“The recent fighting demonstrates that Libya is not a safe place for migrants, refugees and asylum seekers,” Ibrahim Younis, the head of Doctors Without Borders in Libya, said in a statement. “. . . These people are already extremely vulnerable, and now they find themselves trapped in yet another conflict without the ability to escape.”
Libya has been at war and in political turmoil since the death of its dictator Moammar Gaddafi in 2011, following the country’s violent Arab Spring revolution. The latest clashes erupted earlier this week between two rival militias both aligned with the Western-backed Government of National Accord (GNA), which controls Tripoli. A separate government is in control of eastern Libya.
As many as 30 people have died in clashes since Monday, as heavy shelling and fighting engulfed residential neighborhoods, according to Libyan Health Ministry officials. The fighting has put more pressure on aid agencies to help growing numbers of Libyans and foreigners without access to food, medicines and health care.
The dispute that triggered the clashes is believed to center on territorial control and efforts by the GNA to get militias to leave Tripoli, according to analysts and local media reports. A cease-fire Thursday quickly dissolved.
The ambassadors of the United States, Britain, France and Italy issued a joint statement Thursday saying they were “deeply concerned about the recent clashes.”
“Pursuing political aims through violence will only further exacerbate the suffering of the population of Libya, and threaten broader stability,” the statement said. “Those who undermine Libya’s peace, security and stability will be held accountable.”
In some areas, the migrants, refugees and asylum seekers spent up to 48 hours in detention centers without access to food, Doctors Without Borders said. Those who were released from detention facilities had no choice but to flee to nearby neighborhoods, where they risked getting killed in the crossfire, the aid group added.
On Thursday, the United Nations refugee agency said in a statement that it had evacuated about 300 refugees and migrants held in the Ain Zara detention center to a safer site because they “were in clear danger of getting caught in the hostilities.” Most of the evacuated were from Eritrea, Ethiopia and Somalia — all nations suffering from conflict or political repression.
Aid agencies say that the vast majority of the migrants, refugees and asylum seekers had tried to reach Europe by boat, but were intercepted at sea and returned to Libya.
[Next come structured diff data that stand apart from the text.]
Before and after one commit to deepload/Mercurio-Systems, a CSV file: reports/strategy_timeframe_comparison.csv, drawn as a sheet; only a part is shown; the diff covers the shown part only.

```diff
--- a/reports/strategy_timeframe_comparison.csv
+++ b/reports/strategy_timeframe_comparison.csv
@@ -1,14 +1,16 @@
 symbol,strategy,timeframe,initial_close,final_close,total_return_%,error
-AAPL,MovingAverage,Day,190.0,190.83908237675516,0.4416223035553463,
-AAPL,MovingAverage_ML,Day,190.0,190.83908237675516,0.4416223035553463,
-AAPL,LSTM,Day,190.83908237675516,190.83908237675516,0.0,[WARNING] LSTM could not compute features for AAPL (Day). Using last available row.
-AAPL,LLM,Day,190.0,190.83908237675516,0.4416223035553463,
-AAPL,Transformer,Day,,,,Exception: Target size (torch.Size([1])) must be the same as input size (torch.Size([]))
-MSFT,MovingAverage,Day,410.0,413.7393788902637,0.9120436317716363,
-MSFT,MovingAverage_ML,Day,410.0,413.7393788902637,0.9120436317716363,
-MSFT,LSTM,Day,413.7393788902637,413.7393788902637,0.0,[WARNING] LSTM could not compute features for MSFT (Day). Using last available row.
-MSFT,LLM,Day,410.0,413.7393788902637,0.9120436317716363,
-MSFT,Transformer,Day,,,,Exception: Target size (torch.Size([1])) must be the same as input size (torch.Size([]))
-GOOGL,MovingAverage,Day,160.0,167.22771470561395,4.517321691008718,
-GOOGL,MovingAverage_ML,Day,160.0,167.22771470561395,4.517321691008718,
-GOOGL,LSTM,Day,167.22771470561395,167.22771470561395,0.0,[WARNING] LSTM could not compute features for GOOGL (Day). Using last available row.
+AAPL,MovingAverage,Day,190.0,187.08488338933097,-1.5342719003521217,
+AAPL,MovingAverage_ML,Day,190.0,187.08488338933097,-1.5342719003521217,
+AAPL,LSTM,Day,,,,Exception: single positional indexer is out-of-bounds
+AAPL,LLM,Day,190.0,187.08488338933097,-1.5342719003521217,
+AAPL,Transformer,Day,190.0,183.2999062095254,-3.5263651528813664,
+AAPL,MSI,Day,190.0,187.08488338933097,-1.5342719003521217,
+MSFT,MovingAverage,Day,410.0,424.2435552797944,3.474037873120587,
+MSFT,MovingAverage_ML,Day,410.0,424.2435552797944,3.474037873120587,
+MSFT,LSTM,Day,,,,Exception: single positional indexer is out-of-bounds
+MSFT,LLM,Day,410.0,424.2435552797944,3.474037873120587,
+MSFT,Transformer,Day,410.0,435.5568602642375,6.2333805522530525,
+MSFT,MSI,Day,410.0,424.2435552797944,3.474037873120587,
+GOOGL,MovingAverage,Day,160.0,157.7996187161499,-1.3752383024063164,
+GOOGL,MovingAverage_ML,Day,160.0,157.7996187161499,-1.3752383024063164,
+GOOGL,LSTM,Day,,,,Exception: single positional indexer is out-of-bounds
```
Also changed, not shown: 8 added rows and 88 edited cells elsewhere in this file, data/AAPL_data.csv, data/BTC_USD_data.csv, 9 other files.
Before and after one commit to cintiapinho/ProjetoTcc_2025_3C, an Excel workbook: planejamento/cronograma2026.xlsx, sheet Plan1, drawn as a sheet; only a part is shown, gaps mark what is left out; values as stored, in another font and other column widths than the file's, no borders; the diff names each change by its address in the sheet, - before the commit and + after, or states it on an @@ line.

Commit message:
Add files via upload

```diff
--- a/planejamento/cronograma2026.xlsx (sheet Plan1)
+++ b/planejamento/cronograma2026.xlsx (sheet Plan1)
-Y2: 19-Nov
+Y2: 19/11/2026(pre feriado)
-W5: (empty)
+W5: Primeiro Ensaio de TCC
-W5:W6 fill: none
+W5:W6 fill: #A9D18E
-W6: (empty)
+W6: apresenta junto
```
The E.U. has spent hundreds of millions to equip and train Libya’s coast guard and enhance border security cooperation with several African nations.
But the United Nations and a slew of international aid agencies working in Libya say the policies have worsened the lives of migrants. The detention facilities are more crowded than ever with those who have returned.
In the past few months, Doctors Without Borders said, “the situation has deteriorated” as “limited access to clean water, sanitation, and health care has led to increased physical and mental health consequences.”
“They should not be held captive simply because they were looking for safety or a better life,” Younis said. “They should be immediately released and evacuated to a country where they will be safe.”